In Yugoslavia, partisan warfare dominated; and it was a civil as well as a liberation war. John Keegan, in his History of Warfare (pp 51-55), points out the uniquely destructive effects on society of the application of the theory of popular warfare by Tito, and the response by his Croat and Cetnik foes and the Wehrmacht. In popular war, there are no civilians. It is essential to make an occupied village commit to your side, by implicating villagers in executions and looting. An enemy village that has made the “wrong” commitment is punished, savagely. The French and the Czechs still remember Oradour and Lidice with horror – but these were the sole examples in each country. In Yugoslavia, hundreds of villages met similar fates, not all at German hands. Keegan gives the Yugoslav casualties of the partisan war at 1.2 million, one of the highest rates among the combatant nations. So postwar Yugoslavs inherited a huge pool of bitter memories, not just those of suffering and cruelty they shared with every survivor of occupied Europe, but of betrayal and enmity between neighbours on a unique scale.
Tito’s postwar policy to deal with this was repression in a Freudian as well as a political sense. The horrible episode was glorified in propaganda and education, and its methods inculcated to successive generations of army conscripts. Remember how the Serbs fooled the near-magical technology of the USAF in Kosovo. Arkan and Mladic were simply applying what they had been taught.
Tito’s “Yugoslavia” was a lie in a way that Stalin’s “Russia” or Mao’s “China” were not.
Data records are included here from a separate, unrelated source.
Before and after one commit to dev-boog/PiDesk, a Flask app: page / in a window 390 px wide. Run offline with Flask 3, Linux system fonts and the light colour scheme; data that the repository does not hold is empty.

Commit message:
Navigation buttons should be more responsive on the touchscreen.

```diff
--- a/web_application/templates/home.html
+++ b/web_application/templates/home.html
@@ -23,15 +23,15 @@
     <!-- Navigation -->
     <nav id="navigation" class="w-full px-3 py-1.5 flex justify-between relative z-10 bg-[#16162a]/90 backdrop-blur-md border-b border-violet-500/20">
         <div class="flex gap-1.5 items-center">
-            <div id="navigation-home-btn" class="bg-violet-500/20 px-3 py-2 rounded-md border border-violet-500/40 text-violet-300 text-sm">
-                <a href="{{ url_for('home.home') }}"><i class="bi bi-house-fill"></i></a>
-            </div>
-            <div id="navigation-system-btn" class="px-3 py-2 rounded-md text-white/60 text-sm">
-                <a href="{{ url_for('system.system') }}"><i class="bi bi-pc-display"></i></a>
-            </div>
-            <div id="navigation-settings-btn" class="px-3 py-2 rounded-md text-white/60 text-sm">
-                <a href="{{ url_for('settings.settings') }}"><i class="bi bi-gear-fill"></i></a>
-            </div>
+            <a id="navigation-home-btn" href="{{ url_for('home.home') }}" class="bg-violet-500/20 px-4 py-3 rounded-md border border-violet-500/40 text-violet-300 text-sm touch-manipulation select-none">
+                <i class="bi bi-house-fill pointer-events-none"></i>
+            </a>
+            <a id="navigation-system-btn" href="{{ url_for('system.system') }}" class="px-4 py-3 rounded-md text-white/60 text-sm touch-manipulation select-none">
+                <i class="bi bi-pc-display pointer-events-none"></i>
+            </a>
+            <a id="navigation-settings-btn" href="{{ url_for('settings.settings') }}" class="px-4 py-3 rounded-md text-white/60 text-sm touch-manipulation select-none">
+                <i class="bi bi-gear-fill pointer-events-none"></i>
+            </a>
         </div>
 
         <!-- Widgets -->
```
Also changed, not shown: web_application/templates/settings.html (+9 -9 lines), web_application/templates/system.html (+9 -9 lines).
When his iron hand in a velvet glove was removed, there wasn’t any alternative memory or vision of Yugoslavia to fall back on.